Tumor necrosis factor–related apoptosis-inducing ligand (TRAIL) binds to death receptors 4/5 and selectively induces caspase-dependent apoptosis. The RNA interference screening approach has led to the discovery and characterization of several TRAIL pathway components in human cells. Here, libraries of synthetic small interfering RNA (siRNA) and microRNAs (miRNA) were used to probe the TRAIL pathway. In addition to known genes, siRNAs targeting CDK4, PTGS1, ALG2, CLCN3, IRAK4, and MAP3K8 altered TRAIL-induced caspase-3 activation responses. Introduction of the miRNAs let-7c, mir-10a, mir-144, mir-150, mir-155, and mir-193 also affected the activation of the caspase cascade. Putative targets of these endogenous miRNAs included genes encoding death receptors, caspases, and other apoptosis-related genes.
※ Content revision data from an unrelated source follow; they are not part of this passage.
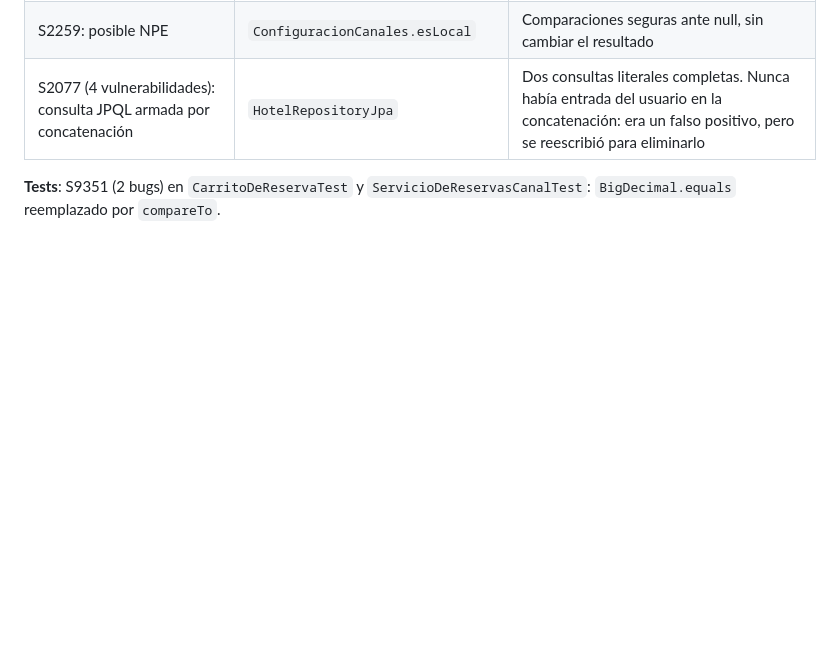
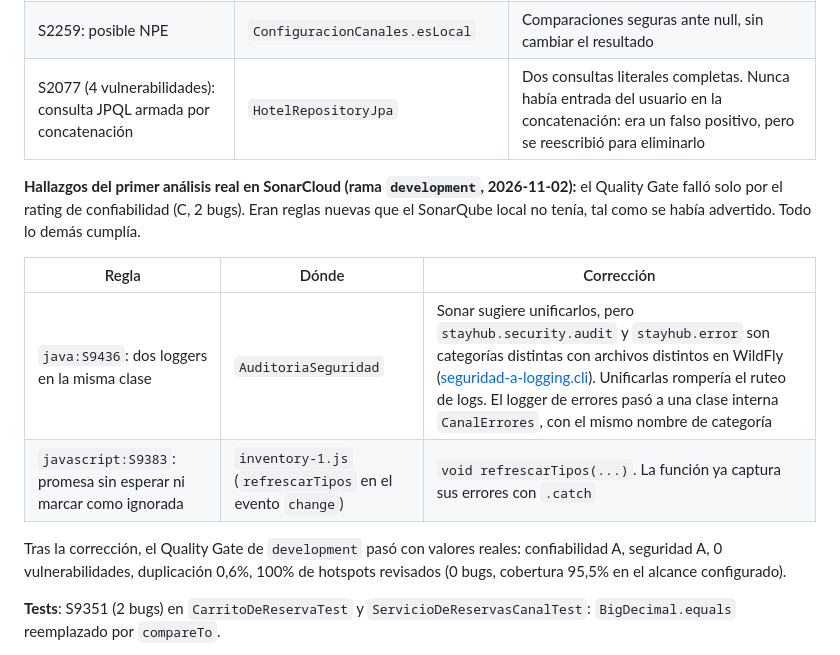
Before and after one commit to chiara-p581/StayHub, a Markdown page: docs/SONARCLOUD_QUALITY_GATE.md, the part around the change printed below. GitHub-like rendering; blank space fills up the shorter version.

```diff
--- a/docs/SONARCLOUD_QUALITY_GATE.md
+++ b/docs/SONARCLOUD_QUALITY_GATE.md
@@ -90,6 +105,15 @@ Quality Gate **StayHub TP**: pasa (`BUILD SUCCESS`). Cuando un gate falla, el an
 | S2259: posible NPE | `ConfiguracionCanales.esLocal` | Comparaciones seguras ante null, sin cambiar el resultado |
 | S2077 (4 vulnerabilidades): consulta JPQL armada por concatenación | `HotelRepositoryJpa` | Dos consultas literales completas. Nunca había entrada del usuario en la concatenación: era un falso positivo, pero se reescribió para eliminarlo |
 
+**Hallazgos del primer análisis real en SonarCloud (rama `development`, 2026-11-02):** el Quality Gate falló solo por el rating de confiabilidad (C, 2 bugs). Eran reglas nuevas que el SonarQube local no tenía, tal como se había advertido. Todo lo demás cumplía.
+
+| Regla | Dónde | Corrección |
+|---|---|---|
+| `java:S9436`: dos loggers en la misma clase | `AuditoriaSeguridad` | Sonar sugiere unificarlos, pero `stayhub.security.audit` y `stayhub.error` son categorías distintas con archivos distintos en WildFly ([seguridad-a-logging.cli](../config/seguridad-a-logging.cli)). Unificarlas rompería el ruteo de logs. El logger de errores pasó a una clase interna `CanalErrores`, con el mismo nombre de categoría |
+| `javascript:S9383`: promesa sin esperar ni marcar como ignorada | `inventory-1.js` (`refrescarTipos` en el evento `change`) | `void refrescarTipos(...)`. La función ya captura sus errores con `.catch` |
+
+Tras la corrección, el Quality Gate de `development` pasó con valores reales: confiabilidad A, seguridad A, 0 vulnerabilidades, duplicación 0,6%, 100% de hotspots revisados (0 bugs, cobertura 95,5% en el alcance configurado).
+
 **Tests**: S9351 (2 bugs) en `CarritoDeReservaTest` y `ServicioDeReservasCanalTest`: `BigDecimal.equals` reemplazado por `compareTo`.
 
 **Frontend** (sin cambios de diseño): 10 inputs sin label asociado (se agregaron `for` a labels existentes o `aria-label`), `index.jsp` sin `DOCTYPE`, `title` ni `lang`, dos fuentes CSS sin familia genérica y dos usos de `Math.random` (S2245) reemplazados por `crypto.getRandomValues`.
```
Also changed, not shown: other parts of docs/SONARCLOUD_QUALITY_GATE.md (+16 -1 lines), docs/img/sonarcloud-quality-gate-development.png (added).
Among the novel genes revealed in the screen, CDK4 was selected for further characterization. CDK4 was the only member of the cyclin-dependent kinase gene family that bore a unique function in apoptotic signal transduction. [Cancer Res 2007;67(22):10782–8]
- Gene Expression, Chromatin Regulation, and Oncogenomics
- Cell Death and Senescence
- CELLULAR, MOLECULAR, AND TUMOR BIOLOGY
- Cell Growth/Signaling Pathways
- Silencing and reactivation of gene expression
Note: Supplementary data for this article are available at Cancer Research Online (http://cancerres.aacrjournals.org/).
- Received April 24, 2007.
- Revision received August 15, 2007.
- Accepted September 21, 2007.
- ©2007 American Association for Cancer Research.